This is not a dead dog or raccoon. What do you think?

montauk monster

Check out some additional info below about the dead monster found in Montauk, NY:

Gawker.com

Fox News

NYMag investigates the Montauk Monster

The Montauk Monster: Listed On Wikipedia.

Sunday, August 3rd, 2008

The Montauk Monster has been loaded as a current event on Wikipedia. The information below may be incomplete, or may change as the event progresses.

The Montauk Monster is a creature with a “dinosaur beak” which allegedly washed ashore dead in Ditch Plains, near Montauk, New York in late July 2008.

Speculation in published reports included theories that the Montauk Monster may be a turtle without its shell—even though the shell of a turtle cannot be removed without damaging the turtle—a dog, a raccoon, or perhaps a science experiment from the nearby government animal testing facility, the Plum Island Animal Disease Center. The “monster” may also be a decomposed pig carcass. The creature’s appearance may have been altered through immersion in water for an extended period before coming to rest on the shore, making it difficult to identify.

Because the body is not available for study, and is only shown in photos taken by the locals who discovered it, this may be a photo-shopped image or part of a viral marketing campaign. A new picture of the creature has also been shown on the news and Internet. Animal Expert Jeff Corwin has appeared on Fox News and claimed that upon close inspection of the photograph, he feels sure the “monster” is merely a raccoon or dog that has decomposed slightly.

William Wise, director of Stony Brook University’s Living Marine Resources Institute, interpreted the photo along with a colleague, and suggested it was a hoax after discounting the following possibilities:

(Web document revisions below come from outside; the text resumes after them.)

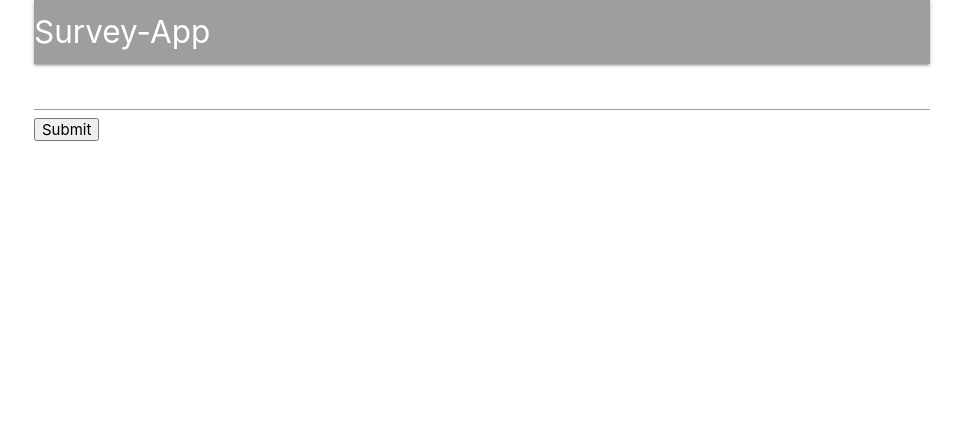
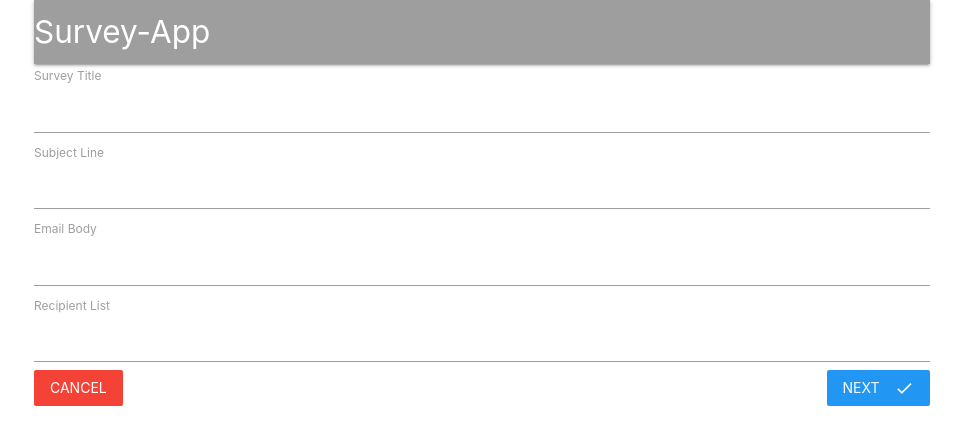
Before and after one commit to ahallam75/survey-app, a React (Create React App) app in the folder client/: page /surveys/new in a window 1280 px wide. Shown: the top 444 px of the page, without its empty margins (158-1121 px from the left). Built offline with nearby package versions, Linux system fonts and the light colour scheme; no server answers.

Commit message:
Form almost complete. Needs validation.

```diff
--- a/client/src/components/surveys/SurveyField.js
+++ b/client/src/components/surveys/SurveyField.js
@@ -1,10 +1,11 @@
 // SurveyField contains logic to render a single label and text input
 import React from "react";
 
-export default () => {
+export default ({ input, label }) => {
   return (
     <div>
-      <input />
+      <label>{label}</label>
+      <input {...input} />
     </div>
   );
 };
--- a/client/src/components/surveys/SurveyForm.js
+++ b/client/src/components/surveys/SurveyForm.js
@@ -1,22 +1,44 @@
 // SurveyForm shows a form for a user to add input
+import _ from "lodash";
 import React from "react";
 import { reduxForm, Field } from "redux-form";
+import { Link } from "react-router-dom";
 import SurveyField from "./SurveyField";
+
+const FIELDS = [
+  { label: "Survey Title", name: "title" },
+  { label: "Subject Line", name: "subject" },
+  { label: "Email Body", name: "email" },
+  { label: "Recipient List", name: "emails" }
+];
 
 class SurveyForm extends React.Component {
   renderFields() {
-    return (
-      <div>
-        <Field type="text" name="title" component={SurveyField} />
-      </div>
-    );
+    return _.map(FIELDS, ({ label, name }) => {
+      return (
+        <Field
+          key={name}
+          component={SurveyField}
+          type="text"
+          label={label}
+          name={name}
+        />
+      );
+    });
   }
+
   render() {
     return (
       <div>
         <form onSubmit={this.props.handleSubmit(values => console.log(values))}>
           {this.renderFields()}
-          <button type="submit">Submit</button>
+          <Link to="/surveys" className="red btn-flat white-text">
+            Cancel
+          </Link>
+          <button type="submit" className="blue btn-flat right white-text">
+            Next
+            <i className="material-icons right">done</i>
+          </button>
         </form>
       </div>
     );
```
Also changed, not shown: 1 other file (tests, documents, lock files or other folders).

• Raccoon. (“The legs appear to be too long in proportion to the body.”)
• Sea turtle. (“Sea turtles do not have teeth.”)
• Rodent. (“Rodents have two huge, curved incisor teeth.”)
• Dog or other canine.(“Prominent eye ridge and the feet” don’t match.)
• Sheep. (Sheep don’t have sharp teeth).

The father of the woman who took the photo that spawned the speculation told a reporter that reports that his daughter was holding out to the highest bidder to make some cash were “nonsense.” An unidentified woman told the same reporter that the animal was only the size of a cat, and as of August 2008 was decomposed to a skeleton, but would not identify its location for inspection.

On August 1, Gawker published pictures and x-rays of a Rakali (or Water Rat, Hydromys chrysogaster) showing several convincing similarities with the Montauk Monster: the “beak”, tail, feet, size, and general appearance similar. The Rakali originates from Australia.

Posed Theories

Below is a list of proposed real-world animals that would seem to match with what the “monster” may have been before decomposing due to sea water. Some animals would seem to make more sense than others, such as a pig carcass over a turtle, while the probability of a fraud is always present. All reasonable possibilities have been listed.

• Cougar/Mountain Lion
• Wild Pig
• Dog/Wolf
• Water Rat
• Raccoon
• Sea Turtle
• Viral marketing fraud

Montauk Monster Wikipedia